Skip to main content

See also:

Book about nuclear weapons: Command and Control

Nuclear missile launcher
Nuclear missile launcher
Nick Black, http://creativecommons.org/licenses/by/2.0/deed.en

In his book, “Command and Control: Nuclear Weapons, the Damascus Accident, and the Illusion of Safety,” (Penguin, 2013) author Eric Schlosser gives us a 600-page history of America’s role in the nuclear arms race with an emphasis on the tension between safety and danger.

Schlosser focuses on the known near-misses, the times when American nuclear weapons almost detonated by accident on our own soil, ending hundreds of thousands of lives, or were almost launched to the U. S. S. R. by accident, ending the world.

In U. S. military jargon, a Broken Arrow is an incident including the unauthorized launch or jettison of a nuclear weapon, any fire, any explosion, any release of radioactivity.

How many? The official list kept by the Department of Defense and the Atomic Energy Commission listed 13. A list kept by Sandia, one of the laboratories involved in the development and production of nuclear weapons, included at least 1,200 significant incidents and accidents from 1950 to March 1968.

When Schlosser filed a Freedom of Information Act request about the number of incidents and accidents, just from summer1957 to spring 1967, he received a report that was 245 pages long. The report gave brief descriptions of the major Broken Arrow incidents during that decade.

Among the highlights from “Command and Control” is how five command crews controlled fifty Minuteman missiles. Only two crews were necessary to launch all fifty missiles, and a crew giving the launch order could set a timer.

If no other crew countermanded the launch order before the timer ran out then the missiles would launch. It made sense from a combat perspective, preserving the ability to retaliate if most of the crews were killed.

However, the crew giving the launch order set the duration of the timer, anything from 6 hours to zero seconds.

Couple that with drug use by missile crews, and the world could have ended on the orders of two stoned men in a bomb-proof bunker.

Schlosser captures the tension between safety – making sure that a weapon will not detonate by accident – and readiness – making sure that a weapon will detonate when intended.

The tension is present in every weapon system, all of the way down to handguns. For example, many police are killed by their own guns, taken by suspects while wrestling for control during an arrest.

A police holster should keep the bad guy from taking the gun, but still allow the officer quick access to the gun.

In the nuclear world, a warhead or bomb should explode when needed, without impediment from a code or safety device that may not be available or effective in combat.

Schlosser’s writing style is dispassionate and the reader will find something to support any bias on nuclear weapons.

If you hate them then you will find a reason for disarmament in all of the near-misses. If you like them then you will find a reason to maintain the arsenal in what didn’t happen, the accidental detonations and the Soviet invasion of West Europe.

Schlosser’s only apparent bias is universal: there should be no nuclear accidents and no nuclear war.

Whatever your opinion, the fact is that America still has about 4,650 nuclear weapons spread among bombers and missiles based on land and on submarines.
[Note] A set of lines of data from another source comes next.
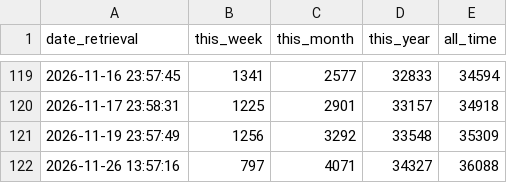
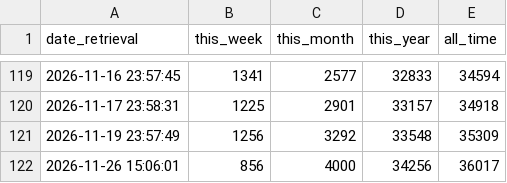
Before and after one commit to SAP-docs/terraform-landingpage-for-btp, a CSV file: data/tf_scc_downloads.csv, drawn as a sheet; only a part is shown, gaps mark what is left out.

```diff
--- a/data/tf_scc_downloads.csv
+++ b/data/tf_scc_downloads.csv
@@ -121,2 +121,2 @@ date_retrieval,this_week,this_month,this_year,all_time
 2026-11-19 23:57:49,1256,3292,33548,35309
-2026-11-26 13:57:16,797,4071,34327,36088
+2026-11-26 15:06:01,856,4000,34256,36017
```
Also changed, not shown: data/cf_cf_downloads.csv, data/cf_cf_downloads_versions.csv, 11 other files.
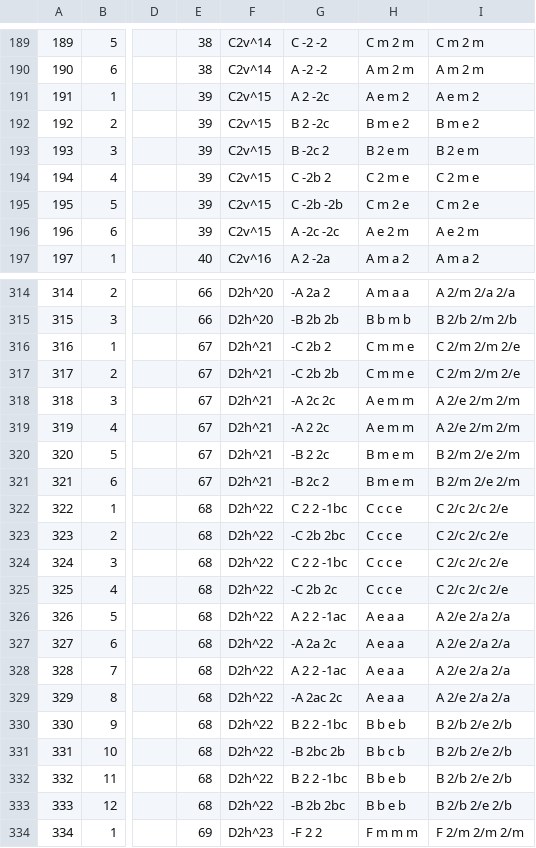
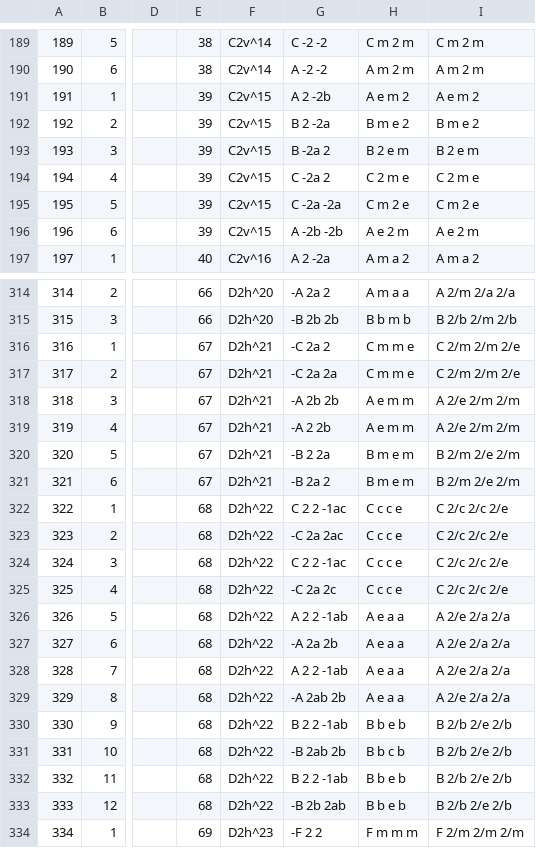
Before and after one commit to spglib/spglib, a CSV file: database/spg.csv, drawn as a sheet; only a part is shown, gaps mark what is left out; the diff covers the shown part only; the diff names each change by its address in the sheet, - before the commit and + after, or states it on an @@ line.

```diff
--- a/database/spg.csv
+++ b/database/spg.csv
-G191: A 2 -2c
+G191: A 2 -2b
-G192: B 2 -2c
+G192: B 2 -2a
-G193: B -2c 2
+G193: B -2a 2
-G194: C -2b 2
+G194: C -2a 2
-G195: C -2b -2b
+G195: C -2a -2a
-G196: A -2c -2c
+G196: A -2b -2b
-G316: -C 2b 2
+G316: -C 2a 2
-G317: -C 2b 2b
+G317: -C 2a 2a
-G318: -A 2c 2c
+G318: -A 2b 2b
-G319: -A 2 2c
+G319: -A 2 2b
-G320: -B 2 2c
+G320: -B 2 2a
-G321: -B 2c 2
+G321: -B 2a 2
-G322: C 2 2 -1bc
+G322: C 2 2 -1ac
-G323: -C 2b 2bc
+G323: -C 2a 2ac
-G324: C 2 2 -1bc
+G324: C 2 2 -1ac
-G325: -C 2b 2c
+G325: -C 2a 2c
-G326: A 2 2 -1ac
+G326: A 2 2 -1ab
-G327: -A 2a 2c
+G327: -A 2a 2b
-G328: A 2 2 -1ac
+G328: A 2 2 -1ab
-G329: -A 2ac 2c
+G329: -A 2ab 2b
-G330: B 2 2 -1bc
+G330: B 2 2 -1ab
-G331: -B 2bc 2b
+G331: -B 2ab 2b
-G332: B 2 2 -1bc
+G332: B 2 2 -1ab
-G333: -B 2b 2bc
+G333: -B 2b 2ab
```
Also changed, not shown: 42 edited cells elsewhere in this file, database/layer_spg.csv, 2 other files.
We also have a nuclear war plan with two purposes: to deter a nuclear attack on ourselves, and to launch a first strike against another country.

The weapons, the dangers, the politics, and the human nature and flaws are all still present.